Once I had that off the bench, I was able to get to the Atari STᴇ systems. I fired up the first one (Labelled as “4MB”) and the lights on it lit up immediately. An encouraging sign. After a few (long long) seconds I was looking at the GEM desktop. Huzzah!
I then set up the second one (Labelled as “1MB”) and it also fired up first time.
Inspired by my success, I decided to investigate whether the machines had the RAM that their labels claimed. This turned out to be a bit more difficult than I initially expected as I needed to work out how to get software onto a floppy disk for the Atari ST.
Some reading suggested that I could format a floppy disk in Linux, but I wasn’t having much luck.
As a long shot I simply copied the programme onto a preformatted 720k DOS floppy disk, and stuck it into the system and it worked! This also revealed that both systems have slightly gummy floppy disks so I’ll have to clean and lube them somewhere down the track. They did indeed have the RAM printed on the stickers on the front.
Conveniently, STᴇ systems use 30 pin SIMMs, of which I have lots left over from upgrading the SE/30 to 20MB, so I tried upgrading the 1MB system to 4MB and, yes, it now has 4MB which is nifty IMO.

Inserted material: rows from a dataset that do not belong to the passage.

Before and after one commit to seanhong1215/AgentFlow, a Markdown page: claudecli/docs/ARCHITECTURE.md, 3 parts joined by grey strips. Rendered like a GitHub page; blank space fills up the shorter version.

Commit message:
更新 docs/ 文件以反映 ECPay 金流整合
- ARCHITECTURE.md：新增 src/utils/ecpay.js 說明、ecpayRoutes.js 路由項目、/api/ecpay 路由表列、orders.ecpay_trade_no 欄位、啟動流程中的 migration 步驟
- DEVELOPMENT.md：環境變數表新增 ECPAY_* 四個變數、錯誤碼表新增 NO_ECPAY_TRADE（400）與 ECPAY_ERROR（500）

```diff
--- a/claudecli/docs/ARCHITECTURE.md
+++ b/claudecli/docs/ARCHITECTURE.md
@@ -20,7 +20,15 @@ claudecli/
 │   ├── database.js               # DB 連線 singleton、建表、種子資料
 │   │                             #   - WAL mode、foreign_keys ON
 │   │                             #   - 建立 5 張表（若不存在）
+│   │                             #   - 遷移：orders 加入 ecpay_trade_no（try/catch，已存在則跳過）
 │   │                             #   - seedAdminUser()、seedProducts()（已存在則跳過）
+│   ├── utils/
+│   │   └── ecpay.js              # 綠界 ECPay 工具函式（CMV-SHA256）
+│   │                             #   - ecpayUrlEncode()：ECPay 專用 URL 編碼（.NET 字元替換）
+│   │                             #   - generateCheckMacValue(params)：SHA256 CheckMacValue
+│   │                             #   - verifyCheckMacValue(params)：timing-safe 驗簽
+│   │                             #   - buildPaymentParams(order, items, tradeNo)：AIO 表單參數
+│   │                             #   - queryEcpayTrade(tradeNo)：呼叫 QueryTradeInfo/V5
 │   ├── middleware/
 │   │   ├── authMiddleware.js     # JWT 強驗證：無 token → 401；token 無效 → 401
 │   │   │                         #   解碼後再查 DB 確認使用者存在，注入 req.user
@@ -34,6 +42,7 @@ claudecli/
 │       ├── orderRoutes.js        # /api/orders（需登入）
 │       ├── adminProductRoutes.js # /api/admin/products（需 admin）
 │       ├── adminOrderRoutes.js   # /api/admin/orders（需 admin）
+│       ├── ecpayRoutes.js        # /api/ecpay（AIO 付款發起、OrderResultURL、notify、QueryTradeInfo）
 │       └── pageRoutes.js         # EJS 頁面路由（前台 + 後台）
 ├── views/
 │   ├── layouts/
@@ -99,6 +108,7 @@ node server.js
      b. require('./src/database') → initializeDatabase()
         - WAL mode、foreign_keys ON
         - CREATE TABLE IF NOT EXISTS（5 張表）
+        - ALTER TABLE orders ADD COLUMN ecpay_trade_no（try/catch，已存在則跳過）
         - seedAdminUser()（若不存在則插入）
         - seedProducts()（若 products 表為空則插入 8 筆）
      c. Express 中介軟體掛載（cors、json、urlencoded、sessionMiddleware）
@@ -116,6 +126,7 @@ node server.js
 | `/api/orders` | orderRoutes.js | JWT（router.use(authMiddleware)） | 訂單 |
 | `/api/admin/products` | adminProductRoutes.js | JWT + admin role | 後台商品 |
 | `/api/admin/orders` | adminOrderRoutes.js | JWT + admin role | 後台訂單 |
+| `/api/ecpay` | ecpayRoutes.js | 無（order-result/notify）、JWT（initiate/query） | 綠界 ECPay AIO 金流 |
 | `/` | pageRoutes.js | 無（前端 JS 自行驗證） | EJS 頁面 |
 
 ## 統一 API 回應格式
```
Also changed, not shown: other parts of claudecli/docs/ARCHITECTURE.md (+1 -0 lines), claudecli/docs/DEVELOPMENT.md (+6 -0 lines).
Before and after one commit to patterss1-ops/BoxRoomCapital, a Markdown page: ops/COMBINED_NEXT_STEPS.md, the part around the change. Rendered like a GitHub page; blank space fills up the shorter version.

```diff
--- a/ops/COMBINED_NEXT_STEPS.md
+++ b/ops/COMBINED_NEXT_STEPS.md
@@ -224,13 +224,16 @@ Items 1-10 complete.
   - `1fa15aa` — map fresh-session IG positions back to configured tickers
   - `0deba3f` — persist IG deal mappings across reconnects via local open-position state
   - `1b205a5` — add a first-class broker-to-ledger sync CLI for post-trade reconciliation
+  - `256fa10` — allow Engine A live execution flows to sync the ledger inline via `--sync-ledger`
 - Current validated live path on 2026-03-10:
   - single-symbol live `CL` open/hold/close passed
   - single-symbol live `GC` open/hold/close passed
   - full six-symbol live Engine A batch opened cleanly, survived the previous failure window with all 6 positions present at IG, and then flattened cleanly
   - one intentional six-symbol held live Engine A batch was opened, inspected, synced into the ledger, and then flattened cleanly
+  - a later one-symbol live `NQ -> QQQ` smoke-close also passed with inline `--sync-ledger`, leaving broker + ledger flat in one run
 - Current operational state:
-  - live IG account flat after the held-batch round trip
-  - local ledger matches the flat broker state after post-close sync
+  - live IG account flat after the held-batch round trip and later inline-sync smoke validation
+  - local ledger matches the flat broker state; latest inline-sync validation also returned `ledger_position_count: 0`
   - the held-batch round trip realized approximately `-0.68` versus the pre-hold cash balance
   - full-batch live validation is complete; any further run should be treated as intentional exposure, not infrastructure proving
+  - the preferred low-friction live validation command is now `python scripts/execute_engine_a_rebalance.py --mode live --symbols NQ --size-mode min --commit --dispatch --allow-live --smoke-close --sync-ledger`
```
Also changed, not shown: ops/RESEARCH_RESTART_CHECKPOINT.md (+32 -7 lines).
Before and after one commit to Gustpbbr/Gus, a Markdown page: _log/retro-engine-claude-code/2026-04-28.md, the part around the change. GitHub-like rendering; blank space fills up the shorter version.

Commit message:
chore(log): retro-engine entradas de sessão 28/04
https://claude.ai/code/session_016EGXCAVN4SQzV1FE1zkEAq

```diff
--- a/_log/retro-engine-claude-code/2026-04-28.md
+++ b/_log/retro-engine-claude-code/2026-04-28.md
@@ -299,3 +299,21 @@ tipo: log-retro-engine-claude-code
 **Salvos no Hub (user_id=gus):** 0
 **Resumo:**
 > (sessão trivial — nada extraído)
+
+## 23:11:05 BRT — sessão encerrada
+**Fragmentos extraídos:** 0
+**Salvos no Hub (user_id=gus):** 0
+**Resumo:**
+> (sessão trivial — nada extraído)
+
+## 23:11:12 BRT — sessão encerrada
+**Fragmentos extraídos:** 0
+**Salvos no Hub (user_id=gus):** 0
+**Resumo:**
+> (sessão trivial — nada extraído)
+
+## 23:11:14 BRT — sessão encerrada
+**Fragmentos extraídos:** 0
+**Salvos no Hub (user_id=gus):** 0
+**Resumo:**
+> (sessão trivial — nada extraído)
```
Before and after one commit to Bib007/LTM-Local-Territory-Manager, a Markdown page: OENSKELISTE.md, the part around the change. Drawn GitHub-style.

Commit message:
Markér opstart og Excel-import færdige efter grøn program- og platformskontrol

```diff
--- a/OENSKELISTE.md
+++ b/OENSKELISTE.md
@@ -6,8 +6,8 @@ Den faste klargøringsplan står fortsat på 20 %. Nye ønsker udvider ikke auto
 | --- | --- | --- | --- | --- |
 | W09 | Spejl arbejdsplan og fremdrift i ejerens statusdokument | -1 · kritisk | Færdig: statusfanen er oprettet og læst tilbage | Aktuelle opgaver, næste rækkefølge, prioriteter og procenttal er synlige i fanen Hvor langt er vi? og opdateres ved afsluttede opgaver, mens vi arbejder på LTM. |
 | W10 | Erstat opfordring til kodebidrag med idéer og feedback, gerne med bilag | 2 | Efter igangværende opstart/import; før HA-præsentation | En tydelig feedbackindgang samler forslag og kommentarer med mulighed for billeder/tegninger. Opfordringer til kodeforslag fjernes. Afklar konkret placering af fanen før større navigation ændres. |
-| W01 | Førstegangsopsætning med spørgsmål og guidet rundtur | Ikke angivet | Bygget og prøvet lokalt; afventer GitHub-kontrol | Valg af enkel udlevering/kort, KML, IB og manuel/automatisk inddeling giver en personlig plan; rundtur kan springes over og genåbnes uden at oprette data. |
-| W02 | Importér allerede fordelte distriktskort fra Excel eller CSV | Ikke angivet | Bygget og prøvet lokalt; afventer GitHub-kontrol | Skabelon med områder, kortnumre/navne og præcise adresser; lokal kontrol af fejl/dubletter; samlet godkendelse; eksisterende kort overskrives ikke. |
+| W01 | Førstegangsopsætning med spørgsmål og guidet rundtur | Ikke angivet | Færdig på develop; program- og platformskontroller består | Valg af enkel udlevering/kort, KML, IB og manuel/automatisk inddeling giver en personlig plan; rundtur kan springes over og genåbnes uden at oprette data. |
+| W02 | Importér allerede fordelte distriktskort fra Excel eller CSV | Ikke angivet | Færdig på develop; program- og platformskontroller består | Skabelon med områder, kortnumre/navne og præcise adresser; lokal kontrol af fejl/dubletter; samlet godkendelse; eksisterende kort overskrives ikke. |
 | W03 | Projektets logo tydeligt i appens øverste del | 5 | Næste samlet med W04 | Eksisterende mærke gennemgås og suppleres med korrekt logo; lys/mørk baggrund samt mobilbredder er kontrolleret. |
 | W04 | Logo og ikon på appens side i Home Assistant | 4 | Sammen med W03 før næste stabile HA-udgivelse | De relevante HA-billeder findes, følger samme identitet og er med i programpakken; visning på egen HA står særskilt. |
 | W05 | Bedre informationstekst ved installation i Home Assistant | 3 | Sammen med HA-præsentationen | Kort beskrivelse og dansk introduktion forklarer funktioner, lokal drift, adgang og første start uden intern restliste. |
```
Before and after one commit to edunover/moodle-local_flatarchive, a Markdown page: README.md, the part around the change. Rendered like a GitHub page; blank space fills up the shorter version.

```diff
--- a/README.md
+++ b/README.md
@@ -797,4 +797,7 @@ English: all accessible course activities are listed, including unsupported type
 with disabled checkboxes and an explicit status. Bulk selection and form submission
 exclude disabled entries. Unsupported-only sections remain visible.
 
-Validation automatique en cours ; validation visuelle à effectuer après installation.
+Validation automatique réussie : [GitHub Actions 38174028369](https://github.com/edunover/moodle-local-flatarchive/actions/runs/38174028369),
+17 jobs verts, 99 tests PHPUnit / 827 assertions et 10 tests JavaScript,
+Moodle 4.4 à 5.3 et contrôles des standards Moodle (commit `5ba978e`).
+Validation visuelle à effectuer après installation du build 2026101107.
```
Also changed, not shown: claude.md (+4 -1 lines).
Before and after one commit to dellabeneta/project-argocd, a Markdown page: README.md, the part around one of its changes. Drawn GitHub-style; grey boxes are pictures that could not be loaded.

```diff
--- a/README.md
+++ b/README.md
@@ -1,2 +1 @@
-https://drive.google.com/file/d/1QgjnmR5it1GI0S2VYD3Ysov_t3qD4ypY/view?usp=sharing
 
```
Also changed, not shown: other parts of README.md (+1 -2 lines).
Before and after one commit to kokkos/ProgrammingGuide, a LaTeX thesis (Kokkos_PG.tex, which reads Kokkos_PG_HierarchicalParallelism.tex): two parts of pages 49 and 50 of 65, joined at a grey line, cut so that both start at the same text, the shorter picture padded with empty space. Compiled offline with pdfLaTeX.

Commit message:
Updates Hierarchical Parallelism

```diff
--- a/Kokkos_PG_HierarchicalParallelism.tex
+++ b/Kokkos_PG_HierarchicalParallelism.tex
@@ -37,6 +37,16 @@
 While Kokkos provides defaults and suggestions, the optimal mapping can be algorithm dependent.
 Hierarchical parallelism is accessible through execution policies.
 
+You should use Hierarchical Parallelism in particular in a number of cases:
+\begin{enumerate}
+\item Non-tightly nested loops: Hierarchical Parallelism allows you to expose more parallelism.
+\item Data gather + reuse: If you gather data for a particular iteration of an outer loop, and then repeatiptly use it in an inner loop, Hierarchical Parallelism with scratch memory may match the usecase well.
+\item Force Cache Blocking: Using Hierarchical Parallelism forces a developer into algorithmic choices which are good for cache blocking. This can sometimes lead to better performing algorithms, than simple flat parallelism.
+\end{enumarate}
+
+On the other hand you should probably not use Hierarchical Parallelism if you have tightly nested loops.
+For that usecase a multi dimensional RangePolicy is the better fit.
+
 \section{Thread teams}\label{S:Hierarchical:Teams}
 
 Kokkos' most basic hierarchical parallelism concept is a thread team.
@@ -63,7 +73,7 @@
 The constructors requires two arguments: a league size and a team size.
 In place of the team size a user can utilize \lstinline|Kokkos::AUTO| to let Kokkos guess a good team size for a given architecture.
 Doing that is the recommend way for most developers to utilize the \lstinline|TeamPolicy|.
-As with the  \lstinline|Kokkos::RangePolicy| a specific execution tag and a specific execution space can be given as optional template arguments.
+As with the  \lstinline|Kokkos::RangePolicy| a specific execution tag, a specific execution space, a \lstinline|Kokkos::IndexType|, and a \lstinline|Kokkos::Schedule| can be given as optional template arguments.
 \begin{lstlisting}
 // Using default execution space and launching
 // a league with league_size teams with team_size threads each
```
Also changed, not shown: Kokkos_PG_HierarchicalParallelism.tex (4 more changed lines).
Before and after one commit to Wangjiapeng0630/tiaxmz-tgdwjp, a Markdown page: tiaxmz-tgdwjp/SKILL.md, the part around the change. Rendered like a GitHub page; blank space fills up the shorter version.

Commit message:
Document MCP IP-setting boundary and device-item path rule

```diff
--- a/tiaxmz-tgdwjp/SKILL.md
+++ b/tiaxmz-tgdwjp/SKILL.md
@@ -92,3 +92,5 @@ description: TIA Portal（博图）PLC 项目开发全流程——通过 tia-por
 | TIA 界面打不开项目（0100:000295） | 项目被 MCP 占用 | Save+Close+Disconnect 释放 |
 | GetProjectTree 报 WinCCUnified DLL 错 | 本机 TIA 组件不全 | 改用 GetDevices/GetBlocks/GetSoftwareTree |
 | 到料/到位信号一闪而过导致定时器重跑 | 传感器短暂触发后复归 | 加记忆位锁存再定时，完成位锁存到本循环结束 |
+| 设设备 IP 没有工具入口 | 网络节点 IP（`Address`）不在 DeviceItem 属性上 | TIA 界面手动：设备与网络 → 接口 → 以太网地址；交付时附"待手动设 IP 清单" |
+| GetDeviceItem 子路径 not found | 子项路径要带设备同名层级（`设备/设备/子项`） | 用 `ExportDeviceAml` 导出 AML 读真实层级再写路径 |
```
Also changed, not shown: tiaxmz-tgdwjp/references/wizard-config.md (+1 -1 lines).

Long term, I’ll need to get two ACSI2STM drives, a couple of Gotek FDD emulators and possibly a single external FDD cable made up so I can plug in an internal FDD as an external drive. This will take time, if only because those 14 pin connectors are as rare as hen’s teeth. Wonder if I could make a little PCB that would plug in with the pins preconfigured? It wouldn’t be as pretty but the 14 pin plugs are unobtanium.

Published by ilike8bits

I collect old computers and consoles

Leave a Reply

Fill in your details below or click an icon to log in:

WordPress.com Logo

You are commenting using your WordPress.com account. Log Out /  Change )

Google photo

You are commenting using your Google account. Log Out /  Change )

Twitter picture

You are commenting using your Twitter account. Log Out /  Change )

Facebook photo

You are commenting using your Facebook account. Log Out /  Change )

Connecting to %s

%d bloggers like this: